\[ \left \lbrace \begin{array}{lrl} \partial_{\psi_0} \mathcal F_{UC} = 0: & 4 B^2 (\texttt t + 3 \texttt v \psi_0) + \psi_0 (4 + \texttt r + \texttt t \psi_0 + \texttt v \psi_0^2) + 4 A^2 (\texttt t + 3 \texttt v (2 B + \psi_0)) &= 0 \\ \partial_{A} \mathcal F_{UC} = 0: & A (\texttt r + 9 A^2 \texttt v + 18 B^2 \texttt v + 2 \texttt t \psi_0 + 3 \texttt v \psi_0^2 + 4 B (\texttt t + 3 \texttt v \psi_0)) &= 0 \\ \partial_{B} \mathcal F_{UC} = 0: & 9 B^3 \texttt v + 2 A^2 (t + 3 \texttt v \psi_0) + B (\texttt r + 18 A^2 \texttt v + 2 \texttt \texttt t \psi_0 + 3 \texttt v \psi_0^2) &= 0\\ \end{array} \right \rbrace \]

Default resolution: \([7,7,7]^{-1}a_0\)

Default model parameters \((\texttt r,\psi_0)\): \((-0.3,-0.325)\)

Free energy per unit cell (calculation document):

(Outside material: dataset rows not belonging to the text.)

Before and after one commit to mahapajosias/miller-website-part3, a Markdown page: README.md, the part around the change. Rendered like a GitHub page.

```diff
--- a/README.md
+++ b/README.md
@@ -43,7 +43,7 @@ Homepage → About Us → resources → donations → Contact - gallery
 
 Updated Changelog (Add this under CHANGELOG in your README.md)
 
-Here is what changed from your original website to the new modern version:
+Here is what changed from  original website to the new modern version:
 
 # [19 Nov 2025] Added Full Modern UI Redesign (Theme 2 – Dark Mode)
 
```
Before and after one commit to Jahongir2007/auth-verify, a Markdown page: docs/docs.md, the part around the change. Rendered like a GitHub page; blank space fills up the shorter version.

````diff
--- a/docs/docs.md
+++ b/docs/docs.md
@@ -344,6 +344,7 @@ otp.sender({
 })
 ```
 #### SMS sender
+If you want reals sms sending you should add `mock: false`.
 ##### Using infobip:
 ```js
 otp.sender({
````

\[ \mathcal F_{UC} = \frac{4 \sqrt 2 \pi^3}{3} \left (1620 A^4 \texttt v + 192 A^3 (t + 3 \texttt v \psi_0) + \psi_0^2 (6 + 6 \texttt r + 4 t \psi_0 + 3 \texttt v \psi_0^2) + 72 A^2 (\texttt r + \psi_0 (2 t + 3 \texttt v \psi_0)) \right ) \]

Equilibrium amplitude (conserved)

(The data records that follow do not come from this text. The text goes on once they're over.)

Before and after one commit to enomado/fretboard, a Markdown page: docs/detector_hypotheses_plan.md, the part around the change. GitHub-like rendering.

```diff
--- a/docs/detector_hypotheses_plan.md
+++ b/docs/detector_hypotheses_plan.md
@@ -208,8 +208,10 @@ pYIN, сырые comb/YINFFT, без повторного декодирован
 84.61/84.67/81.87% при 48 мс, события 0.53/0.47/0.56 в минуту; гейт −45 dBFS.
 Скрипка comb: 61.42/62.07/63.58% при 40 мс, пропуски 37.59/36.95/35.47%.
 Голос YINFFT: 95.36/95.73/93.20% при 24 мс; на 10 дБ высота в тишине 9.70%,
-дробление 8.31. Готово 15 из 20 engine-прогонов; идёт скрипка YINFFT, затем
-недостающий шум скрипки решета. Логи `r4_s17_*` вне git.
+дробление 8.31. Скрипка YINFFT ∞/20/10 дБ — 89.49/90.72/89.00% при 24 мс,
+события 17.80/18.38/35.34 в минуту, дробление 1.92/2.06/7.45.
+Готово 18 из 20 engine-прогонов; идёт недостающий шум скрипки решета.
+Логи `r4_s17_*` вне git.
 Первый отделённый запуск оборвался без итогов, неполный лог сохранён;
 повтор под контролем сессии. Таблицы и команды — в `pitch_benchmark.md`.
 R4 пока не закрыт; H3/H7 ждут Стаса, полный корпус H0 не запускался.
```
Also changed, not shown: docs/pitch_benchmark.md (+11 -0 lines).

\[ \left \lbrace \partial_{A} \mathcal F_{UC} = 0: A=0 ~ \textrm{or} ~ \quad A = \frac{1}{45\texttt v} \left ( -2 \texttt t - 6 \texttt v \psi_0 \pm \sqrt{ 4 \texttt t^2 - 45 \texttt r \texttt v - 66 \texttt t \texttt v \psi_0 - 99 \texttt v^2 \psi_0^2} \right) \right \rbrace \]

Equilibrium amplitude equations (unconserved)

\[ \left \lbrace \begin{array}{lrl} \partial_{\psi_0} \mathcal F_{UC} = 0: & 48 A^3 \texttt v + 12 A^2 (\texttt t + 3 \texttt v \psi_0) + \psi_0 (1 + \texttt r + \texttt t \psi_0 + \texttt v \psi_0^2) &=0 \\ \partial_{A} \mathcal F_{UC} = 0: & A (\texttt r + 45 A^2 \texttt v + 4 A (\texttt t + 3 \texttt v \psi_0) + \psi_0 (2 \texttt t + 3 \texttt v \psi_0)) &= 0\\ \end{array} \right \rbrace \]

Default resolution: \([11,11,11]^{-1}a_0\)

Default model parameters \((\texttt r,\psi_0)\): \((-0.3,-0.325)\)

Free energy per unit cell (calculation document):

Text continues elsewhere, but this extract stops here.